Anastasiya Baburova (Novaya Gazeta)

Journalist, human rights lawyer shot dead in Moscow

New York, January 20, 2009–A reporter for the independent newspaper Novaya Gazeta and a prominent human rights lawyer whose clients included murdered journalist Anna Politkovskaya were both shot and killed on Monday. At around 3 p.m., Anastasiya Baburova, 25, and Stanislav Markelov, 34, were walking together toward a metro stop in Moscow after a press conference at the Independent Press Center, when an unknown man shot Markelov in the back of the head with a pistol fitted with a silencer, the independent business daily Kommersant reported, citing sources in the prosecutor-general’s office.

Baburova apparently tried to stop the killer, who had walked past her after shooting Markelov; the man then shot her in the head, Kommersant reported, citing unnamed witnesses of the scene. Markelov died immediately; Baburova died several hours later in a Moscow hospital. “It appears that Markelov was the main target,” Sergei Sokolov, deputy editor of Novaya Gazeta, told CPJ. He added that the paper is waiting for the official results of the investigation to determine whether Baburova was also targeted.

“We are shocked by these brutal killings and call on Russian authorities to swiftly, thoroughly, and effectively investigate the crime and bring all perpetrators to justice,” said CPJ Europe and Central Asia Program Coordinator Nina Ognianova. “In broad daylight, on a busy Moscow street, in the presence of witnesses, a killer gunned down a lawyer and a journalist in a cold-blooded assassination typical of those that occur in Russia’s present-day climate of impunity.”

Two hours before his assassination, Markelov had given a press conference criticizing the early release on Thursday of former Russian Colonel Yuri Budanov, a tank commander convicted and imprisoned in 2003 on charges of murdering a young Chechen girl named Elza Kungayeva in 2000, Sokolov told CPJ. Markelov represented the Kungayeva family and was planning to appeal Budanov’s early release. He had received threats specifically associated with the case, according to local news reports. Markelov also represented Mikhail Beketov, the editor of the pro-opposition newspaper Khimkinskaya Pravda who was severely beaten in Khimki in November. He had represented the families of many disappeared or tortured Chechen civilians, and had appealed for the opening of a criminal case against the suspected masterminds of the 2000 murder of Novaya Gazeta journalist Igor Domnikov. Before Novaya Gazeta journalist Anna Politkovskaya was gunned down in 2006, Markelov defended her in multiple lawsuits, Sokolov said.

Baburova was a student at the Journalism Faculty of Moscow State University and had worked at Novaya Gazeta part-time since October, investigating the activities of neo-Nazi groups in Russia and covering race-motivated crimes, which have been on the rise in Moscow in recent years, Sokolov said.
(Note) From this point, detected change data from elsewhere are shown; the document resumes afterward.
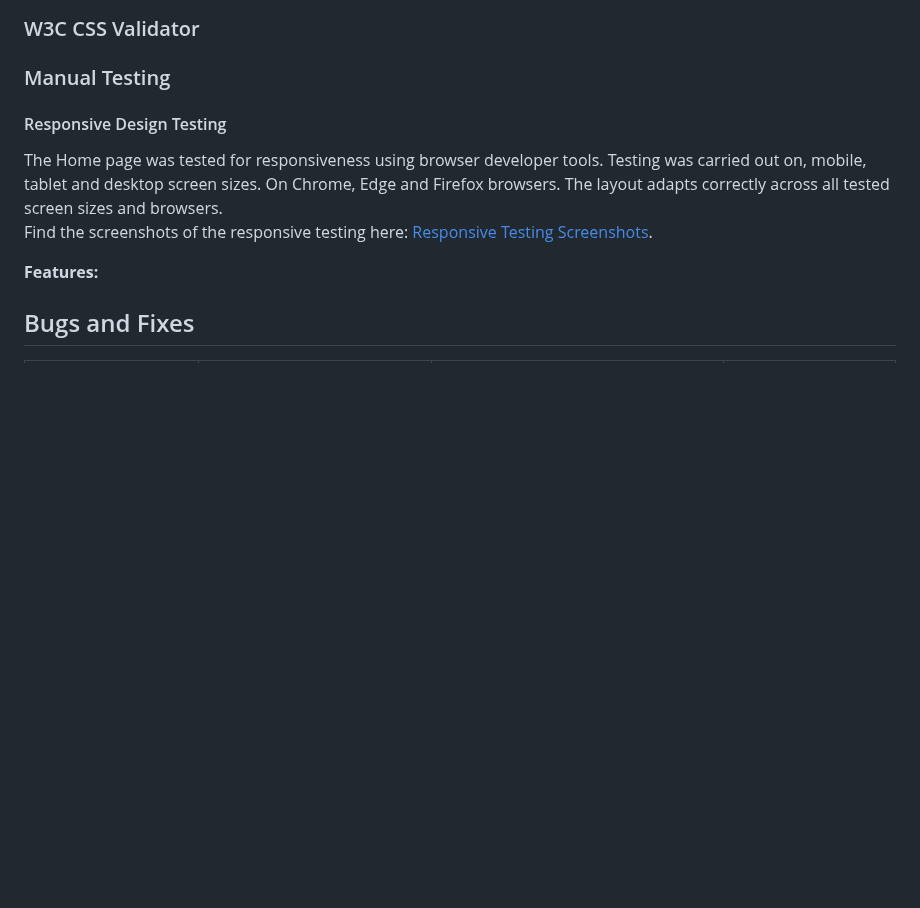
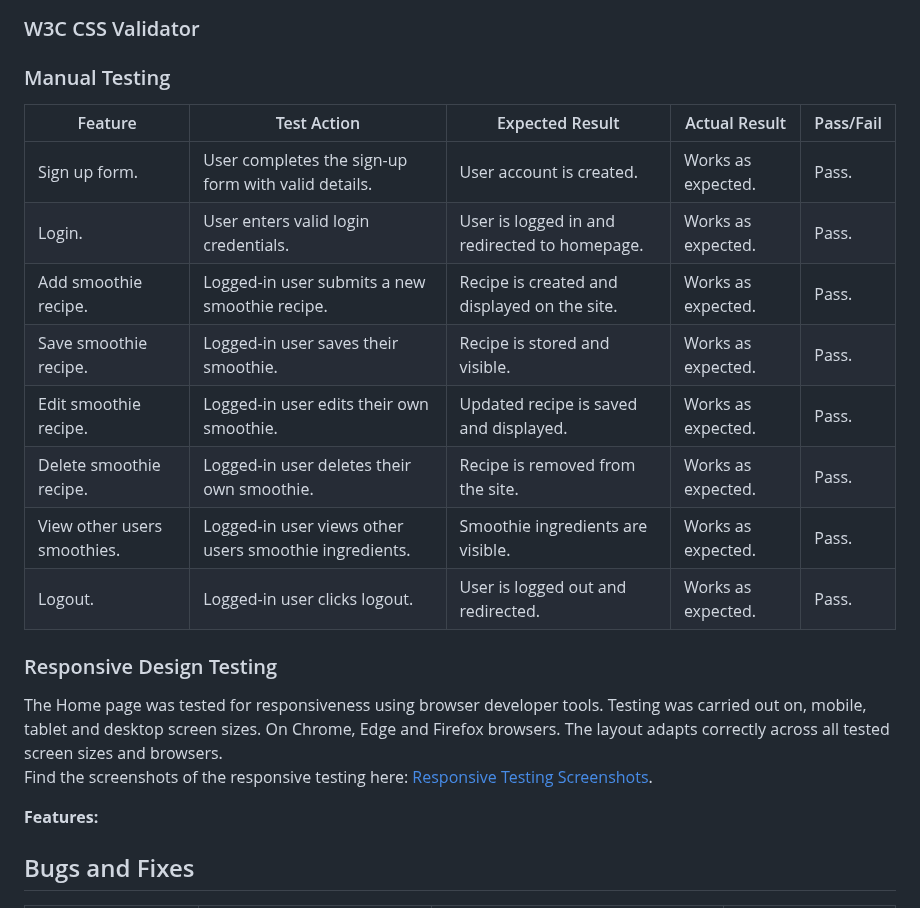
Before and after one commit to mariebernf/smoothie_p3_app, a Markdown page: README.md, the part around the change. Rendered like a GitHub page; blank space fills up the shorter version.

Commit message:
Update Manual testing section in Readme

```diff
--- a/README.md
+++ b/README.md
@@ -119,7 +119,18 @@ You can view the wireframes for both mobile and larger screens [here](docs/wiref
 
 ### Manual Testing
 
-#### Responsive Design Testing
+| Feature | Test Action | Expected Result | Actual Result | Pass/Fail |
+|--------|------------|-----------------|---------------|-----------|
+| Sign up form. | User completes the sign-up form with valid details. | User account is created. | Works as expected. | Pass. |
+| Login. | User enters valid login credentials. | User is logged in and redirected to homepage. | Works as expected. | Pass. |
+| Add smoothie recipe. | Logged-in user submits a new smoothie recipe. | Recipe is created and displayed on the site. | Works as expected. | Pass. |
+| Save smoothie recipe. | Logged-in user saves their smoothie. | Recipe is stored and visible. | Works as expected. | Pass. |
+| Edit smoothie recipe. | Logged-in user edits their own smoothie. | Updated recipe is saved and displayed. | Works as expected. | Pass. |
+| Delete smoothie recipe. | Logged-in user deletes their own smoothie. | Recipe is removed from the site. | Works as expected. | Pass. |
+| View other users smoothies. | Logged-in user views other users smoothie ingredients. | Smoothie ingredients are visible. | Works as expected. | Pass. |
+| Logout. | Logged-in user clicks logout. | User is logged out and redirected. | Works as expected. | Pass. |
+
+### Responsive Design Testing
 
 The Home page was tested for responsiveness using browser developer tools. Testing was carried out on, mobile, tablet and desktop screen sizes. On Chrome, Edge and Firefox browsers.
 The layout adapts correctly across all tested screen sizes and browsers. <br>
```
Baburova is the fourth Novaya Gazeta journalist killed since 2000. Domnikov, 42, a reporter and special-projects editor for the paper, was struck repeatedly on the head with a heavy object outside his apartment building on May 12, 2000. He died on July 16 of that year, after spending two months in a coma. Yuri Shchekochikhin, 53, Novaya‘s then-deputy editor, was abruptly killed in a matter of days by a rare allergy in July 2003. His colleagues say they are convinced he was poisoned to prevent him from uncovering high-level corruption involving officials from the Federal Security Service and the prosecutor general’s office. Politkovskaya, 48, renowned worldwide for her critical coverage of the Chechen conflict, was slain in her apartment building in Moscow in October 2006.
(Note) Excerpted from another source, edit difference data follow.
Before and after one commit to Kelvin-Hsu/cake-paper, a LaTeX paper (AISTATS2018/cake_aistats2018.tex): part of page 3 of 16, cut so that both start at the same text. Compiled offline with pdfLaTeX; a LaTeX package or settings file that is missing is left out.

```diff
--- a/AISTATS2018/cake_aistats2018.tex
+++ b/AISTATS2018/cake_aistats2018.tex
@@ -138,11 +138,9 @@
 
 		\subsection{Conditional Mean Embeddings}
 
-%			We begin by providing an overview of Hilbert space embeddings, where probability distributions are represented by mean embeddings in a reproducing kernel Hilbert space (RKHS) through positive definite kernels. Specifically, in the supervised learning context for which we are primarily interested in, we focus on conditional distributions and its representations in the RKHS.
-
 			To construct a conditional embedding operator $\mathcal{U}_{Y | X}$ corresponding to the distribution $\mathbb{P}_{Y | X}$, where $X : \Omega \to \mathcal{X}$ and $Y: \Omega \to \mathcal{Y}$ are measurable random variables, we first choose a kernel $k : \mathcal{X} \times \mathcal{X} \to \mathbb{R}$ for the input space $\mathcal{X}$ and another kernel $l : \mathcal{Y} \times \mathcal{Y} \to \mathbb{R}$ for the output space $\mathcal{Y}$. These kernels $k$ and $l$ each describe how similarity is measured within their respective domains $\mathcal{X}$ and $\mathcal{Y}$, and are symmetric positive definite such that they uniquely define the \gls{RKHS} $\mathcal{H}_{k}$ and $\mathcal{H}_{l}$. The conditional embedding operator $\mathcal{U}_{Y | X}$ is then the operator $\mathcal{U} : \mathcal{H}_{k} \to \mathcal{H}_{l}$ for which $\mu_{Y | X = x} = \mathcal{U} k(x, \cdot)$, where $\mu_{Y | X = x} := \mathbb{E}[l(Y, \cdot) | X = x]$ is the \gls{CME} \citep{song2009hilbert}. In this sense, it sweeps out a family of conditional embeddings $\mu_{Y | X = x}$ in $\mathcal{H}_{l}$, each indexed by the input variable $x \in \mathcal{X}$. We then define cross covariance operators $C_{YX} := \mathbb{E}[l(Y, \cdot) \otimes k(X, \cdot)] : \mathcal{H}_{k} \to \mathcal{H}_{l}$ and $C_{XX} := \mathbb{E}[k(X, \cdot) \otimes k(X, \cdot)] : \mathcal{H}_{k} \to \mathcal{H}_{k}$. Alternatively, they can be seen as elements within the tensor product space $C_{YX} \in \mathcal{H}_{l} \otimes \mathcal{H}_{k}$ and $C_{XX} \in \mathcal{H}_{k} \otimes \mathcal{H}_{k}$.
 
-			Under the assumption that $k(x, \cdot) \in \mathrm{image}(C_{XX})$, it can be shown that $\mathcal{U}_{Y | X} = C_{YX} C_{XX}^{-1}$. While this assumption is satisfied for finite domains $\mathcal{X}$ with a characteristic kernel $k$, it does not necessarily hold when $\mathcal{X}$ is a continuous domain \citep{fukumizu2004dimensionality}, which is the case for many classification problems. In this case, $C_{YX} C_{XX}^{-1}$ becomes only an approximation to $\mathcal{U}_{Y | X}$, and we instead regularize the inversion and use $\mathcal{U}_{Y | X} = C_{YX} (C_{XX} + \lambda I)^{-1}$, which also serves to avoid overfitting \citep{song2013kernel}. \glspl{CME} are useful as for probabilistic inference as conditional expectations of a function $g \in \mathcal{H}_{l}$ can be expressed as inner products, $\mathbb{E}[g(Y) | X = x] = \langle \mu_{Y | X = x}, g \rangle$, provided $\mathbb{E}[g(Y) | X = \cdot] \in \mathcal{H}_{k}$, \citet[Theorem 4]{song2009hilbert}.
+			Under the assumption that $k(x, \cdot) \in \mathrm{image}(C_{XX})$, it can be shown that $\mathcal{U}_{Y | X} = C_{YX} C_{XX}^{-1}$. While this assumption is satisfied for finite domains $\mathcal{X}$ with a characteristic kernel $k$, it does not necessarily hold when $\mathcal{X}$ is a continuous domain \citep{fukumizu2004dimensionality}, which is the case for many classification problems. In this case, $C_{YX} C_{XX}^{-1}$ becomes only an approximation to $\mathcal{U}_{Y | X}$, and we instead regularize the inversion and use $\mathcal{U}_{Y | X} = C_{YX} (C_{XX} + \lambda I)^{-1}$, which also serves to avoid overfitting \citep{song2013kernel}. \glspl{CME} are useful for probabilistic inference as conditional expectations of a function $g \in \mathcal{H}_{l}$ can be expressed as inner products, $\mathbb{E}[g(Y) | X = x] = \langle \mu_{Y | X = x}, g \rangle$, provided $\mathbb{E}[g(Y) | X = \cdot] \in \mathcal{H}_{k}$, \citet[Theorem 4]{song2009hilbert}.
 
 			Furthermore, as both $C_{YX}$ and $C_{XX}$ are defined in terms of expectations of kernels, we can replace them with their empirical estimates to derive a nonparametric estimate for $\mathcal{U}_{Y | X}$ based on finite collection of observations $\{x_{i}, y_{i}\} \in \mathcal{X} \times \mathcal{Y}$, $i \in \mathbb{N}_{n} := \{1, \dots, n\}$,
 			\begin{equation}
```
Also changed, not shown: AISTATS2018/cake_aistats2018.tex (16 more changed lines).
Russia is the third-deadliest country in the world for journalists, according to CPJ research. Since 2000 alone, 16 journalists have been murdered in Russia in direct retaliation for their work; only in one of these cases–Domnikov’s–have the killers been convicted. In all 16 cases, however, the masterminds remain at large.